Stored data
'''

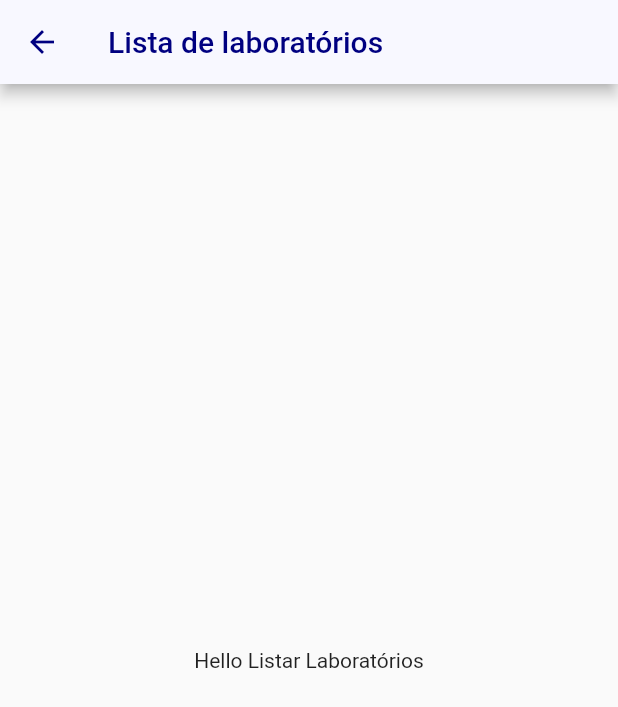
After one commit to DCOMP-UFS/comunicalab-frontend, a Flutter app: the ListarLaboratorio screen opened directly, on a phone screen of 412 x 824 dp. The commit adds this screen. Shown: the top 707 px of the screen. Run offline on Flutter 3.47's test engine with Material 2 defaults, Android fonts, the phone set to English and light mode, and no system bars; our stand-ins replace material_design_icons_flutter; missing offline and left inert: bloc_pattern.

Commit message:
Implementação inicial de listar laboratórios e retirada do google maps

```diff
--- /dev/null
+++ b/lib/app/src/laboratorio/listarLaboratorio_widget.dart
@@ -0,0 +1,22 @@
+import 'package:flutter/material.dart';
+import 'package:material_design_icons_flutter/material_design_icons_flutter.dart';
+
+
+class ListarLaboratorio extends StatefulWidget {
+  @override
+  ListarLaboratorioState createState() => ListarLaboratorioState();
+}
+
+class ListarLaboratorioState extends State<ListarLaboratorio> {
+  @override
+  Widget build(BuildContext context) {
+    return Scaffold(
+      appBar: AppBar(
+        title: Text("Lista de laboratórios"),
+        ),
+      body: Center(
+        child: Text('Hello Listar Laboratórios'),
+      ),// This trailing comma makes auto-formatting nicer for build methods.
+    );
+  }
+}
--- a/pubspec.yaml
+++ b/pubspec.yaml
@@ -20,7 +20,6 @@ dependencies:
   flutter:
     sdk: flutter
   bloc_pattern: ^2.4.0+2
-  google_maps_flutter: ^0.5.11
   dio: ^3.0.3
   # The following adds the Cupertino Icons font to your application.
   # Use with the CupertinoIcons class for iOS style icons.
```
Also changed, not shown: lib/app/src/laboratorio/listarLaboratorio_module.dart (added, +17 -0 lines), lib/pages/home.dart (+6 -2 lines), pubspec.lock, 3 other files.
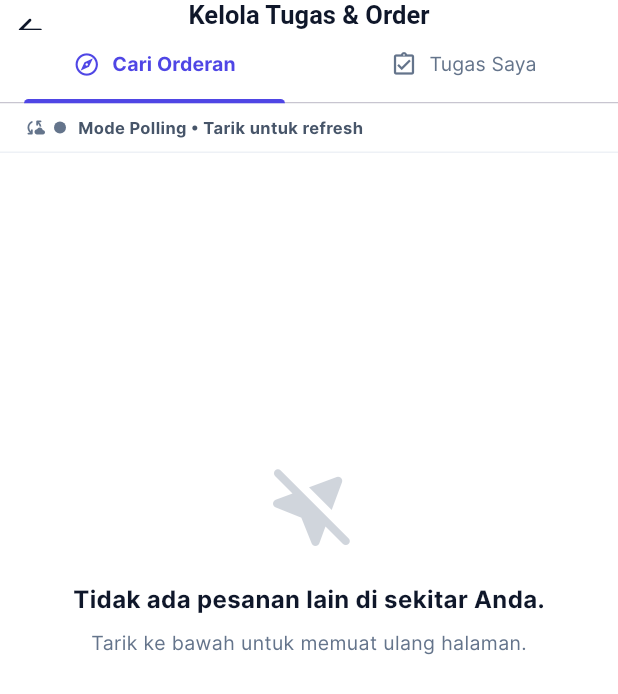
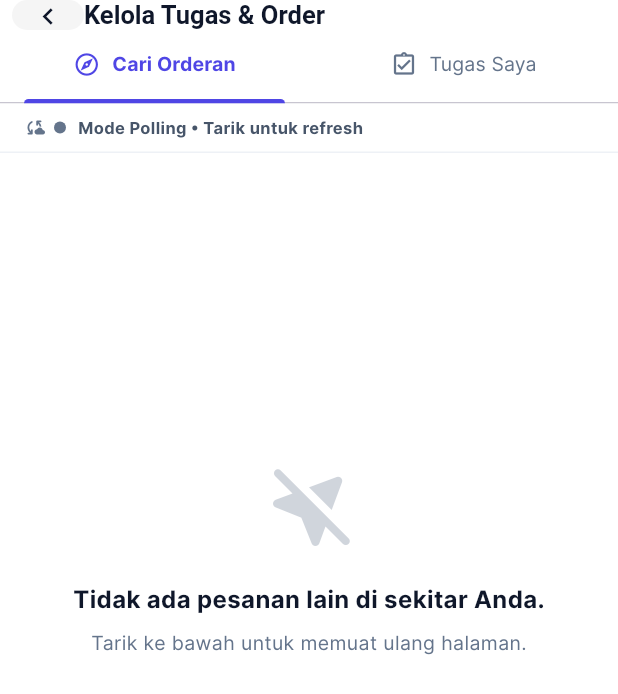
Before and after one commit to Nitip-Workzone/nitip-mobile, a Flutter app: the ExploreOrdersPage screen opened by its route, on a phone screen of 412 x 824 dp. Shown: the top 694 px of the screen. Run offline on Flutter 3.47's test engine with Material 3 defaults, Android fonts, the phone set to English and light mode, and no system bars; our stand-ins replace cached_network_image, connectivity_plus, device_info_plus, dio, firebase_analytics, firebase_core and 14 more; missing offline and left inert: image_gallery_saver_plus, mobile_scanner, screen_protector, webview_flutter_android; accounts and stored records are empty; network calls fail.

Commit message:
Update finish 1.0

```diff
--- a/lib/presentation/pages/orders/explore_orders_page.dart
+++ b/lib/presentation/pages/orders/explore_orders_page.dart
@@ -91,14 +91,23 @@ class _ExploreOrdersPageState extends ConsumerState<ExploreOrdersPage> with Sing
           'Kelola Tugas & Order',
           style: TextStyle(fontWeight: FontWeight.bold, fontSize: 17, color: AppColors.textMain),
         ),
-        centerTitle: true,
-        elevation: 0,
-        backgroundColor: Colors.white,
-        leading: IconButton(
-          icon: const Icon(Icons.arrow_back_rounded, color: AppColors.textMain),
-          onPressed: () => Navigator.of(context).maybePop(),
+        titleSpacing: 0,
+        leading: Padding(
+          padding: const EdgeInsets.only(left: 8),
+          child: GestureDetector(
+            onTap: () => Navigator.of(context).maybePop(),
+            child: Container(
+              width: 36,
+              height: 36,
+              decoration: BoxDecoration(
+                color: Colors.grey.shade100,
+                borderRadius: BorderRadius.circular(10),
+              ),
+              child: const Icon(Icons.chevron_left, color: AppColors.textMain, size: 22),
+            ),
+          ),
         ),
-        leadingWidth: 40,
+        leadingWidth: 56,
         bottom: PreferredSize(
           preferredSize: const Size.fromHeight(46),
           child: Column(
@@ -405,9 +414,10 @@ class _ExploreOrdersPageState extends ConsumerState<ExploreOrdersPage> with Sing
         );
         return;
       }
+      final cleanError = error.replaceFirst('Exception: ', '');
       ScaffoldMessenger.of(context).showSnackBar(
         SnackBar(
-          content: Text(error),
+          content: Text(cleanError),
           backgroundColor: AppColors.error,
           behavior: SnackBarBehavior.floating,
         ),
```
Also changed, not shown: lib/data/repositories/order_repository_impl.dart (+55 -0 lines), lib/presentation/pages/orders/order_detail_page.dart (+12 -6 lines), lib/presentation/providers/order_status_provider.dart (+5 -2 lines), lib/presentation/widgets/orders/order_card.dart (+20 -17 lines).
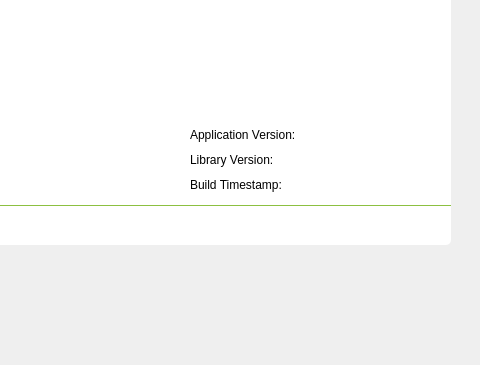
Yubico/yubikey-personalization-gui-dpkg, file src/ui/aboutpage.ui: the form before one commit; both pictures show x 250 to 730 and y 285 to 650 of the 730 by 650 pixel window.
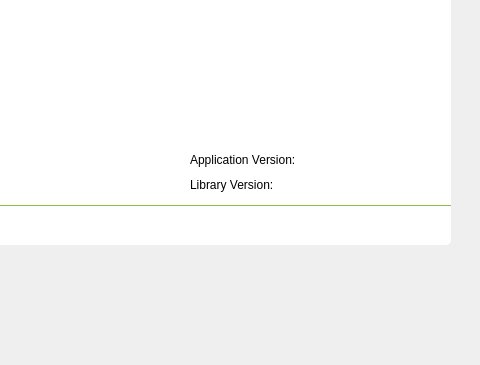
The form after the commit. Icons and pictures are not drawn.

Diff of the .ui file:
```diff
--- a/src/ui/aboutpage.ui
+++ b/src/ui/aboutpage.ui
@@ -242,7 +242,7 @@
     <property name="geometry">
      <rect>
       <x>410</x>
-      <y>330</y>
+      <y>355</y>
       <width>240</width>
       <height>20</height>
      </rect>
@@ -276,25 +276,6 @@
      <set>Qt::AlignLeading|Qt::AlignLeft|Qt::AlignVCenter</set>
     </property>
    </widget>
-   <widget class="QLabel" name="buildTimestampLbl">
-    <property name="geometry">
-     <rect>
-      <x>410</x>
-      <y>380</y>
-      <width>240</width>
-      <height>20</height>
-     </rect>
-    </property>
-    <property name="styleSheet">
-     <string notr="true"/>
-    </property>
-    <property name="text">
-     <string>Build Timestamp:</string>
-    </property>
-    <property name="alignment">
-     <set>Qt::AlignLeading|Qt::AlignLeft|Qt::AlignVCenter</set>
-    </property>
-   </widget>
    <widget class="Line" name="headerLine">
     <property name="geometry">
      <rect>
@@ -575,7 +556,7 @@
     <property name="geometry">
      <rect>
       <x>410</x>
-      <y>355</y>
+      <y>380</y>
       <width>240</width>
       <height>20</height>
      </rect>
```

'''

* _Your task_: Going through the data above, return each line with the word "class".

* _Exercise solution_:
+class ListarLaboratorio extends StatefulWidget {
+class ListarLaboratorioState extends State<ListarLaboratorio> {
   # Use with the CupertinoIcons class for iOS style icons.
@@ -91,14 +91,23 @@ class _ExploreOrdersPageState extends ConsumerState<ExploreOrdersPage> with Sing
@@ -405,9 +414,10 @@ class _ExploreOrdersPageState extends ConsumerState<ExploreOrdersPage> with Sing
-   <widget class="QLabel" name="buildTimestampLbl">
    <widget class="Line" name="headerLine">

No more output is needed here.